This spring and early summer have been incredibly rainy. On the positive side of things, my surroundings are very lush and green. The negative, well, I'm sure you can imagine what too much rain and a lack of sun will do to a community.
Especially a community still recovering from traumatic flooding less than eighteen months ago.
As I drove over one of the bridges tonight, the river was raging. It has risen inches, maybe more, just over the last two days. We now get emergency alerts on our phones, televisions and radios about possible flash flooding when there is an abundance of rain. Just last week we also received a tornado warning. It actually touched down briefly, although nothing even close to what occurs when a tornado touches down out west. This was 'merely' an F2. It took down a number of trees, which in turn took down power lines, destroyed some cars and damaged a few buildings, but nothing close to what they're dealing with in Oklahoma.
Natural disasters generally bring out two types of responses in people. For some, the adrenaline hits and they go into "doer" mode. There is no time to panic, there is work to be done, recovery efforts to begin, people to look out for, etc. For others, the crisis is overwhelming and can be incapacitating, rendering them incapable of even making simple decisions for a time. This can be initial shock, but it can also be a precursor to an individual allowing the crisis to overcome them.
Disasters aren't limited to nature, of course. Life has it's share of man-made disasters as well. Some stem from breaks in the lines of communication, others from poor choices, still others are much more random, unexpected and out of our control. Yet, one thing that is still in our control is how we respond to these disasters and crises as they occur.

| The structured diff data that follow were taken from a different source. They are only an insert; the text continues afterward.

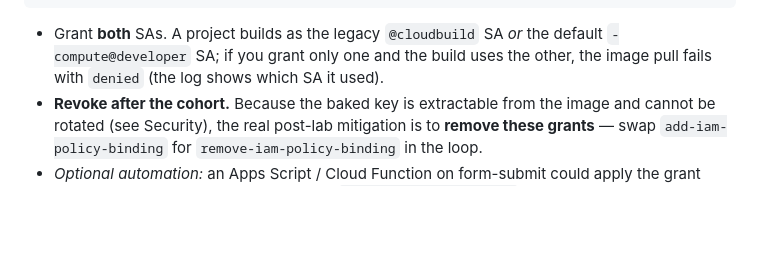
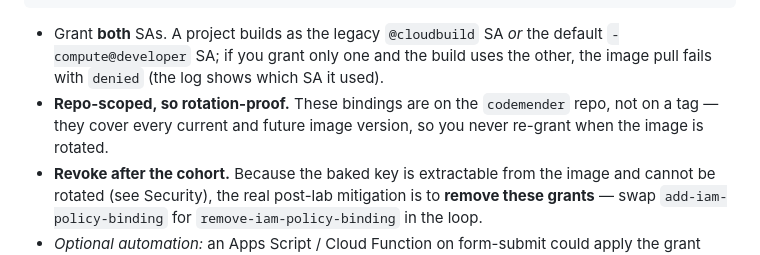
Before and after one commit to zken-cloud/cm-ci-lab, a Markdown page: FACILITATOR.md, the part around one of its changes. Rendered like a GitHub page; blank space fills up the shorter version.

```diff
--- a/FACILITATOR.md
+++ b/FACILITATOR.md
@@ -134,6 +159,9 @@ done < project-numbers.txt
 - Grant **both** SAs. A project builds as the legacy `@cloudbuild` SA *or* the
   default `-compute@developer` SA; if you grant only one and the build uses the
   other, the image pull fails with `denied` (the log shows which SA it used).
+- **Repo-scoped, so rotation-proof.** These bindings are on the `codemender`
+  repo, not on a tag — they cover every current and future image version, so you
+  never re-grant when the image is rotated.
 - **Revoke after the cohort.** Because the baked key is extractable from the
   image and cannot be rotated (see Security), the real post-lab mitigation is to
   **remove these grants** — swap `add-iam-policy-binding` for
```
Also changed, not shown: other parts of FACILITATOR.md (+49 -7 lines).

Today is only Tuesday, yet by noon I said to one of my co-workers, "I know this job can be stressful, but I can't remember the last time I was this stressed at work, and it's only Tuesday!" Every time I turned around something outside of my control was falling apart -- and I had to pick up the pieces. Make things work.

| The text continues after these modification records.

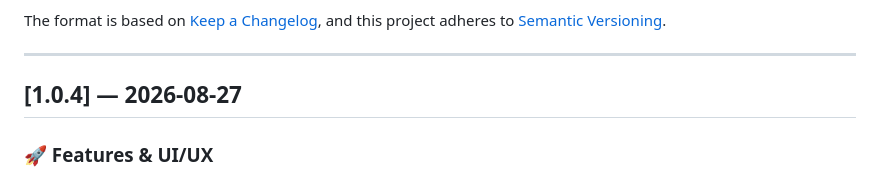
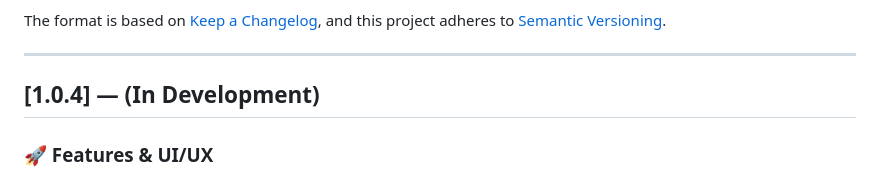
Before and after one commit to gondimcodes/signalhunter, a Markdown page: CHANGELOG.md, the part around the change. GitHub-like rendering.

```diff
--- a/CHANGELOG.md
+++ b/CHANGELOG.md
@@ -7,7 +7,7 @@ and this project adheres to [Semantic Versioning](https://semver.org/spec/v2.0.0
 
 ---
 
-## [1.0.4] — 2026-08-27
+## [1.0.4] — (In Development)
 
 ### 🚀 Features & UI/UX
 - **Audit Logs 23-Record Pagination**: Implemented fixed 23-records-per-page pagination in the system audit logs tab (`content-audit`), eliminating the vertical scrollbar and ensuring a compact, static layout.
```
Also changed, not shown: CHANGELOG.pt_BR.md (+1 -1 lines).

The good news is, just as I no longer run to the couch and hide my head under all the pillows when I hear thunder (yes, I did actually outgrow that many years ago!), I didn't run screaming, or quit my job when things got out of hand. This is progress, people! I haven't quit a job because of stress, but I've definitely had plenty of meltdowns! But not today. And after the crisis passed (yes, it did indeed pass), I was able to see that little victory and realize, yes!! I'm still making progress! The tortoise is still going. :-)
So what DO you do when you get the hypothetical flash flood or tornado warning and the crisis hits? [insert the details of your most recent life or work crisis here] Well, in today's situation all I could do was take a breath, then verify the facts. Once I did that I realized there was nothing I could do to "fix" it.
And panicking would not help. However, I could determine alternate steps -- plan B, so to speak. It took a couple of hours and many phone calls, but we were able to adapt and flex; it all seems to be working out in a manner of speaking.
Thinking logically and clearly is not a gift that everyone has in times of crisis or high stress. But, it can be developed. Just do the next thing. Everyone gets overwhelmed when looking at all the things they have to do, or the enormity of a crisis. But it goes back to the simple saying we've all heard so many times, "how do you eat an elephant? One bite at a time."
Does this mean I'll never have another meltdown? Probably not. We all have our moments, don't we? But today, as I reflect on the past few years, I can say that they are decidedly fewer and for that I am grateful. Life is much more peaceful when we are anchored to the Rock.
My favorite hymn remains, "...rock of ages cleft for me, let me hide myself in Thee..."